We’ve all used calculators with solar cells powering them. These devices never require any battery power and don’t even need to be turned off. Providing there’s enough light, they just go on and on, working day to day, week to week. Perhaps you’ve also noticed larger solar panels. Emergency road signs for example. Many street lights are powered by solar these days too. These lights contain batteries which charge in daytime when sunlight shines on the solar cells. During the night, a photoresistor then detects little to no light availability and a circuit board then triggers batteries to power LED lights.
Photovoltaics (photo means light, voltaic means electricity) are now used in much less exotic ways than previously when they were utilized almost exclusively in space to power electrical systems within satellites.
On a bright sunny day, the sun produces approximately 1,000 watts of energy for every square meter of our planet’s surface. Should we be able to harness that amount of energy, we’d be able to power our homes and businesses entirely free of charge.
Here, we will examine solar cells and solar panels and learn exactly how they convert energy from the sun into electricity.
Without getting overly technical with regards to how electricity is produced, let’s focus on the provision of a basic explanation of how solar panels work in order to produce power in the way they do.

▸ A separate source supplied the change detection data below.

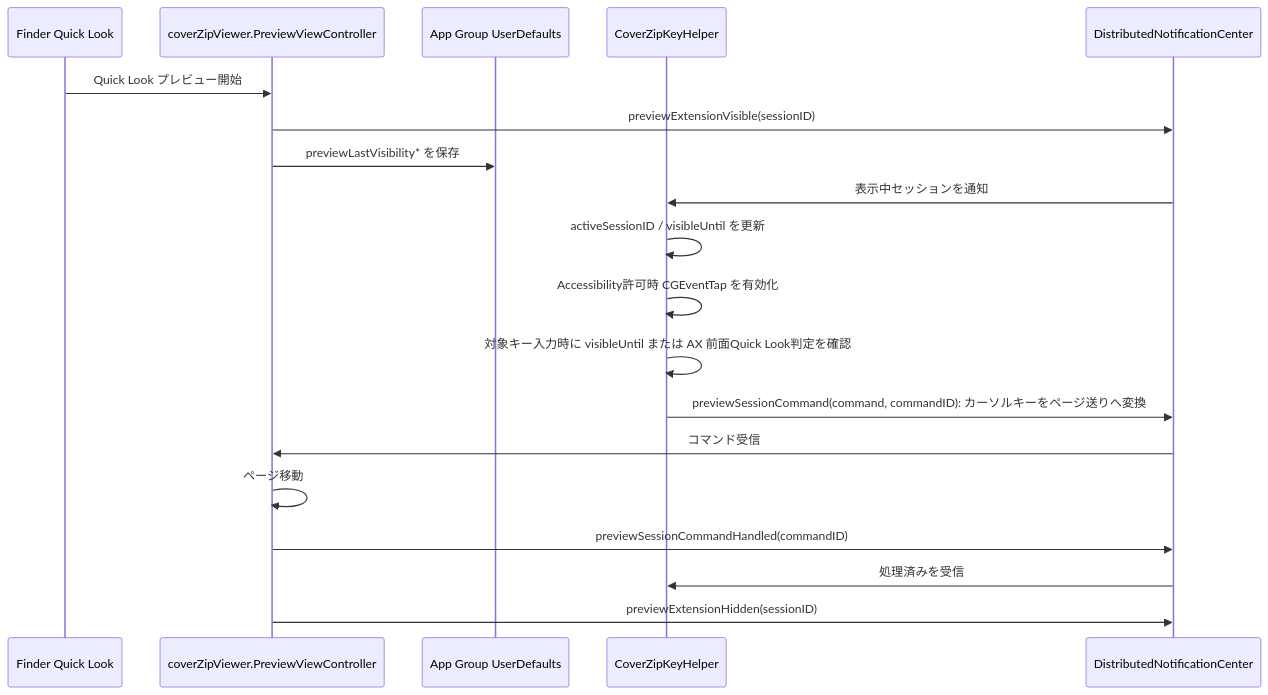
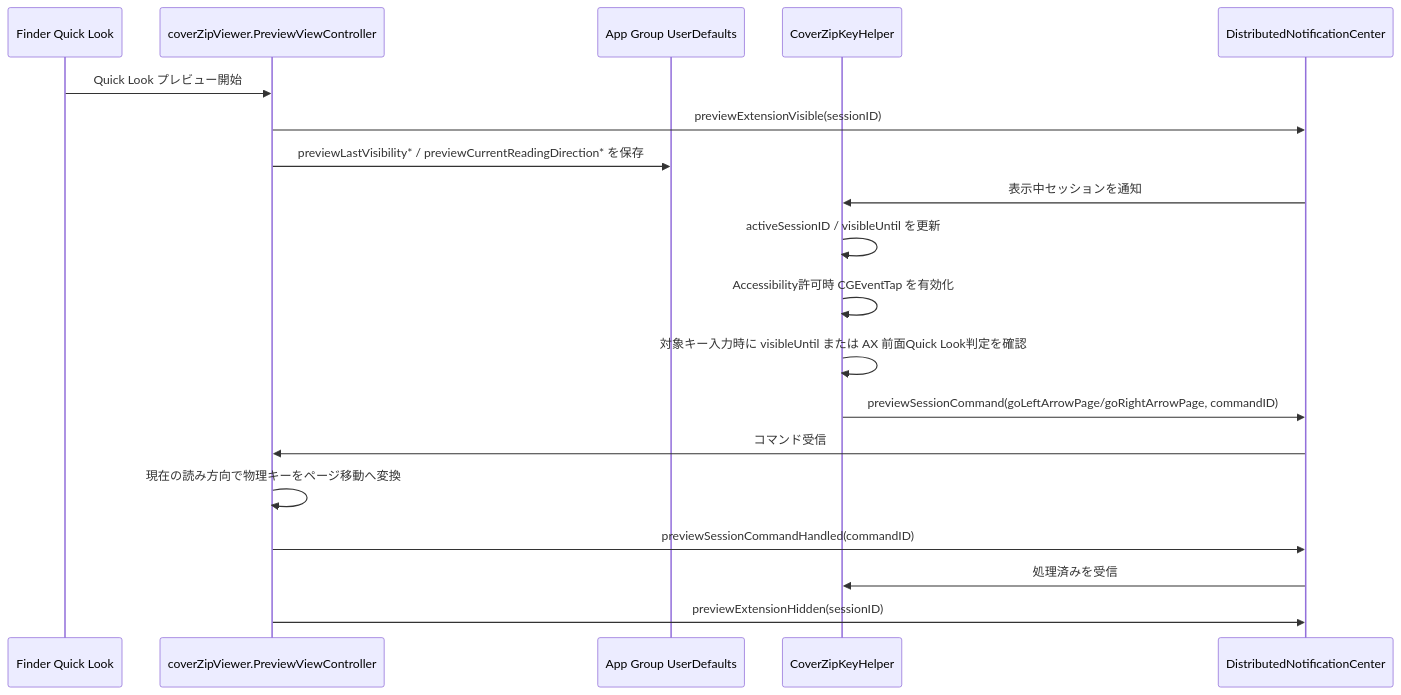
One commit to Nihondo/CoverZip changed the fourth of 6 diagrams in flow.md. Above: the diagram before and after it, drawn with Mermaid. The commit also changed other lines of this file and 8 other files, not shown here.

````diff
--- a/flow.md
+++ b/flow.md
@@ -115,22 +115,22 @@
 ```mermaid
 sequenceDiagram
     participant Finder as Finder Quick Look
     participant Preview as coverZipViewer.PreviewViewController
     participant Defaults as App Group UserDefaults
     participant Key as CoverZipKeyHelper
     participant DNC as DistributedNotificationCenter
 
     Finder->>Preview: Quick Look プレビュー開始
     Preview->>DNC: previewExtensionVisible(sessionID)
-    Preview->>Defaults: previewLastVisibility* を保存
+    Preview->>Defaults: previewLastVisibility* / previewCurrentReadingDirection* を保存
     DNC->>Key: 表示中セッションを通知
     Key->>Key: activeSessionID / visibleUntil を更新
     Key->>Key: Accessibility許可時 CGEventTap を有効化
     Key->>Key: 対象キー入力時に visibleUntil または AX 前面Quick Look判定を確認
-    Key->>DNC: previewSessionCommand(command, commandID): カーソルキーをページ送りへ変換
+    Key->>DNC: previewSessionCommand(goLeftArrowPage/goRightArrowPage, commandID)
     DNC->>Preview: コマンド受信
-    Preview->>Preview: ページ移動
+    Preview->>Preview: 現在の読み方向で物理キーをページ移動へ変換
     Preview->>DNC: previewSessionCommandHandled(commandID)
     DNC->>Key: 処理済みを受信
     Preview->>DNC: previewExtensionHidden(sessionID)
 ```
````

Firstly solar panels harness solar energy from the sun in individual solar cells. The energy is then transferred to an inverter which converts it to electricity, suitable for use in your home.
A semiconductor material such as silicon absorbs particles of light when the sun shines on the photovoltaic cells (PV cells) within solar panels. Particles of electricity (electrons) which are negatively charged, begin to flow through the solar cells in a single direction, which means that a current is created. The solar panels are constructed from a series of interconnected cells.
Solar panels create direct current (DC) electricity. Our homes do not run on DC power, they run on AC, and this is what makes a solar inverter necessary. The inverter changes DC to AC or alternating current. Any excess AC which is not used is sent to the electric grid and is then credited to your account, providing your utility company offers this facility - most utility companies in Massachusetts do.
Nevertheless, if you prefer to live completely free of the grid, you can if you so wish use a backup generator should your solar supplies be running low. There is an alternative however. The second stand-alone system can come from batteries. Batteries though can add a hefty price and take a lot of maintenance.
The alternative as mentioned is to connect your home to the utility grid. This way, you can purchase power as and when you require it, and sell it back when your system is producing an excess amount to what you require. Do keep in mind though that your own utility company may not be required to participate in this business model and buyback price vary rather a lot from provider to provider. Further, special equipment is needed in order to ensure that the power you have is compatible to the utility company.